- _YOUR GOAL_
Please copy every line from the following entries in which the word "tooltip" appears.

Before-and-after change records
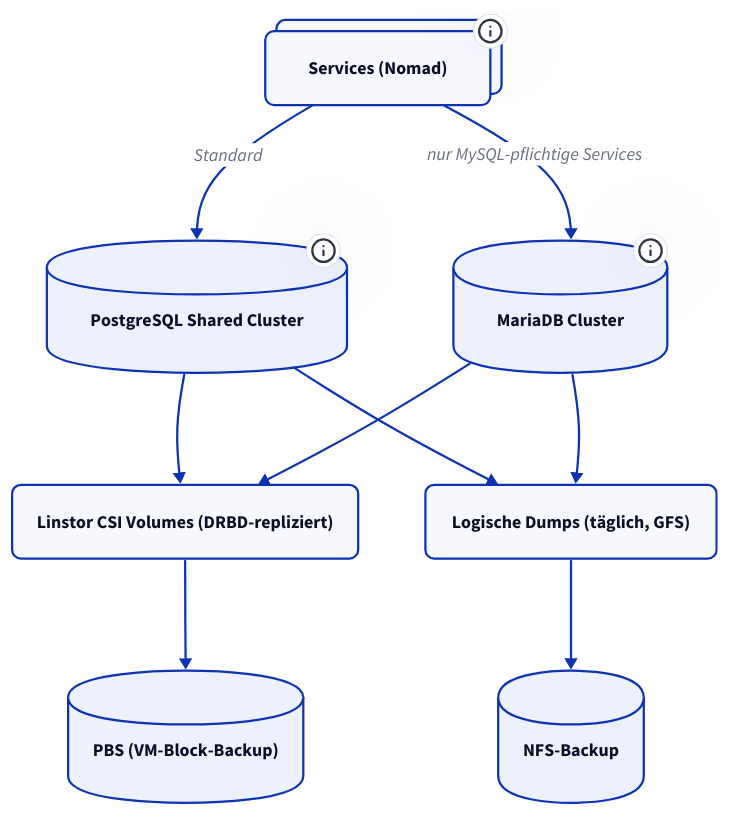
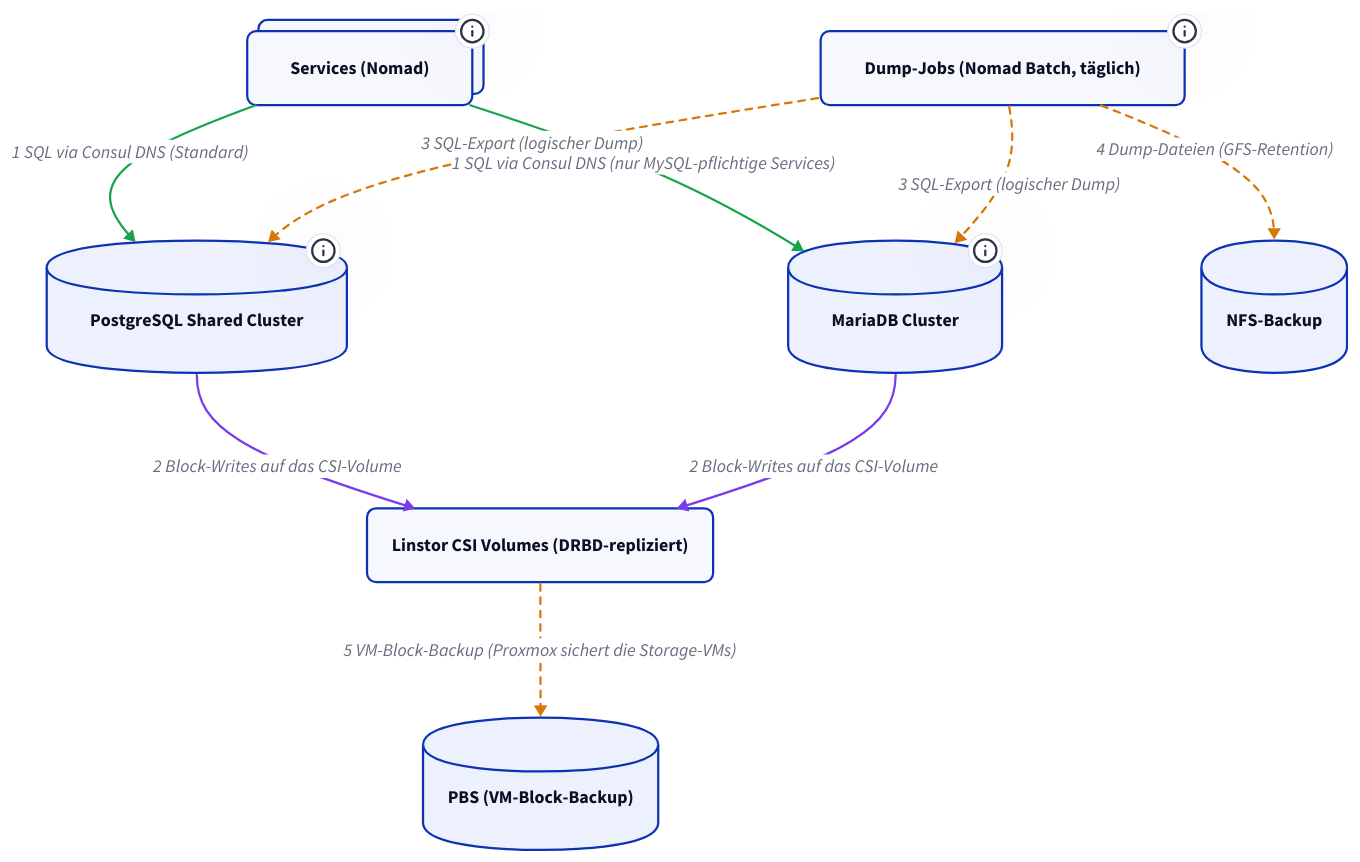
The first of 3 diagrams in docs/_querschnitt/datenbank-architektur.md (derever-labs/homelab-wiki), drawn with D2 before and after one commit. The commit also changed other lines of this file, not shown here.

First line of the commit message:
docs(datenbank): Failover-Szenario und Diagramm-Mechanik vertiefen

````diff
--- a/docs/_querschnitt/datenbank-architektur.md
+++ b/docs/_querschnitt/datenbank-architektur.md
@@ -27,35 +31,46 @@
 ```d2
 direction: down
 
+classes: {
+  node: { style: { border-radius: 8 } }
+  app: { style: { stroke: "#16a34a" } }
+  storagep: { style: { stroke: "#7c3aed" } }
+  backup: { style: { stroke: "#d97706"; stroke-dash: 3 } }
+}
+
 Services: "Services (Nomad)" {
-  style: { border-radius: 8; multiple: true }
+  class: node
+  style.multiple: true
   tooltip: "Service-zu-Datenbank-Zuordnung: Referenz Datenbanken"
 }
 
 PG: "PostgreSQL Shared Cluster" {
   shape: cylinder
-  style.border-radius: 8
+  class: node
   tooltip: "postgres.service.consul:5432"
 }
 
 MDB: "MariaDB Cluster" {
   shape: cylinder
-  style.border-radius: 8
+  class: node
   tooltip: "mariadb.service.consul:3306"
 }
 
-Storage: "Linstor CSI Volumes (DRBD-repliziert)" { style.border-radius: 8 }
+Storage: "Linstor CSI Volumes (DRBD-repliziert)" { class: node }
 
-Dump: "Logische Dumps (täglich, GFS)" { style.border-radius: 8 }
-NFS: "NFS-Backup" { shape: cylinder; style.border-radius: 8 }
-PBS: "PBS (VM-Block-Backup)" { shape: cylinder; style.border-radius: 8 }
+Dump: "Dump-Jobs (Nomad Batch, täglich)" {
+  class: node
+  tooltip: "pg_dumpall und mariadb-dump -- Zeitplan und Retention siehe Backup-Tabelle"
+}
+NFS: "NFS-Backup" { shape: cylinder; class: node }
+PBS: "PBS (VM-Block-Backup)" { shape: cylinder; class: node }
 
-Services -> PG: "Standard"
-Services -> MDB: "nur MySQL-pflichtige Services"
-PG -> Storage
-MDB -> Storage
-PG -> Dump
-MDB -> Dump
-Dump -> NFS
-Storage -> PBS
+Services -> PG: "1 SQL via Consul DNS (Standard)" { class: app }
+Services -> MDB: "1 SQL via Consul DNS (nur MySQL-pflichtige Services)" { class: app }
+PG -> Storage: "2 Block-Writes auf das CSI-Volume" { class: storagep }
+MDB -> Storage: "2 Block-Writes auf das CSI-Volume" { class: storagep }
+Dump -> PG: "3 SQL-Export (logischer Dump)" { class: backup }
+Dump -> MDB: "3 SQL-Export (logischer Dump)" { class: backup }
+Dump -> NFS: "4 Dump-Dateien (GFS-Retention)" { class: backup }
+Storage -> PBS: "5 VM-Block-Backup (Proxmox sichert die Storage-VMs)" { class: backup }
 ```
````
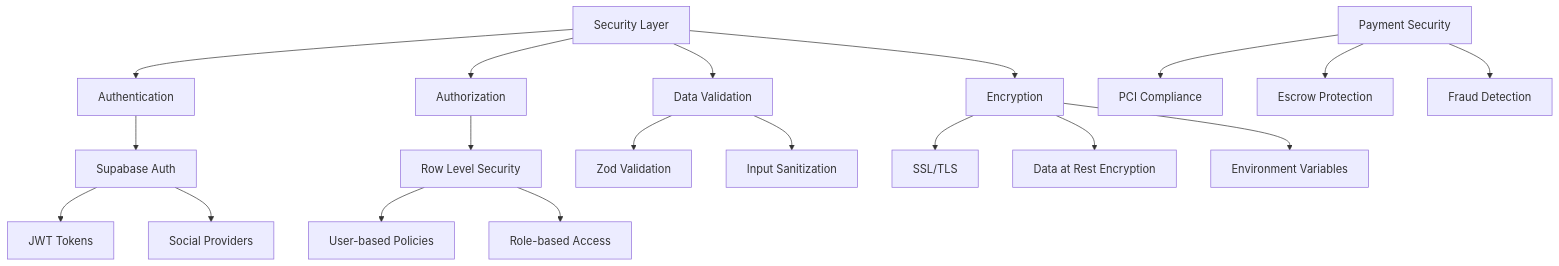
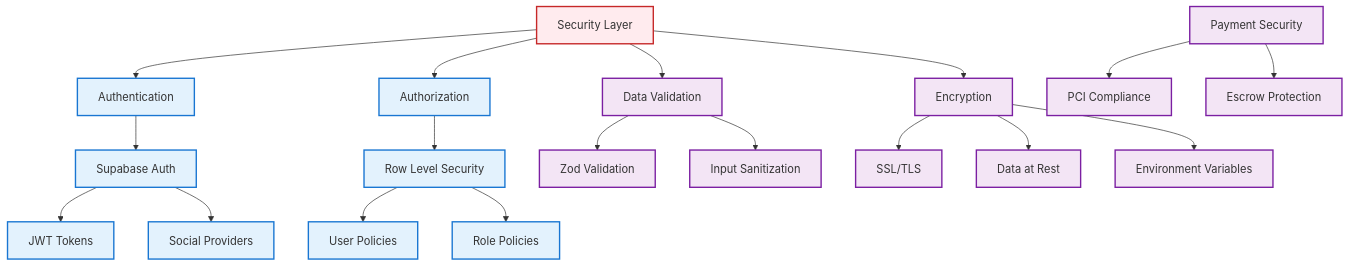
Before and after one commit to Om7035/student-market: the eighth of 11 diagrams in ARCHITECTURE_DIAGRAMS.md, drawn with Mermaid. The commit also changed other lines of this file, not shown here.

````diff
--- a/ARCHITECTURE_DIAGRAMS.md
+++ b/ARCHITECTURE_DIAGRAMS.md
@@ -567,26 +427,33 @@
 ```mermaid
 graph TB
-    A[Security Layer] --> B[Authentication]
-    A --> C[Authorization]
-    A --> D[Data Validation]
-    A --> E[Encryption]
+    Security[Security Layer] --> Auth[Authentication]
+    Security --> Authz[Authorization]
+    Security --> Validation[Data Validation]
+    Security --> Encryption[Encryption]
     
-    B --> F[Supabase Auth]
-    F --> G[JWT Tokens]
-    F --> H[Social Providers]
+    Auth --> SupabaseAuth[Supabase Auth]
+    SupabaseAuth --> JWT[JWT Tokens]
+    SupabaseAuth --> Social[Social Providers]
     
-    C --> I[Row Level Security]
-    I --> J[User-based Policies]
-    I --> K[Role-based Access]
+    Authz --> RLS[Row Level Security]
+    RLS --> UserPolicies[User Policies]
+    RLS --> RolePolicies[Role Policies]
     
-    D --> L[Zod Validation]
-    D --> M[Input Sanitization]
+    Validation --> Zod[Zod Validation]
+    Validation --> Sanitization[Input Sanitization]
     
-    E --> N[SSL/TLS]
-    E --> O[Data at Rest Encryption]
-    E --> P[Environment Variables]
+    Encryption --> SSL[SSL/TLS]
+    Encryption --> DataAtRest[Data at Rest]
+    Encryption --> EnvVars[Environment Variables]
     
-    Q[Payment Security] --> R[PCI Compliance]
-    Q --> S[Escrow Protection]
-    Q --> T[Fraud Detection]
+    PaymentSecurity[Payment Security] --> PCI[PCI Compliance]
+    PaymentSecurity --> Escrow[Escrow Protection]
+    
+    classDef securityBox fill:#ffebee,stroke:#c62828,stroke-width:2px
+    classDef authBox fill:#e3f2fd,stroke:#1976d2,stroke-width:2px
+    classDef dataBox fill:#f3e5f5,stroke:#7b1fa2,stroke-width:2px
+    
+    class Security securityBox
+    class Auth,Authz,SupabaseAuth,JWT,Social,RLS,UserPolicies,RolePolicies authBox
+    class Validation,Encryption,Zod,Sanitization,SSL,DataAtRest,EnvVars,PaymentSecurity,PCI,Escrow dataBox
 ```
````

- _EXPECTED OUTPUT_
   tooltip: "Service-zu-Datenbank-Zuordnung: Referenz Datenbanken"
   tooltip: "postgres.service.consul:5432"
   tooltip: "mariadb.service.consul:3306"
+  tooltip: "pg_dumpall und mariadb-dump -- Zeitplan und Retention siehe Backup-Tabelle"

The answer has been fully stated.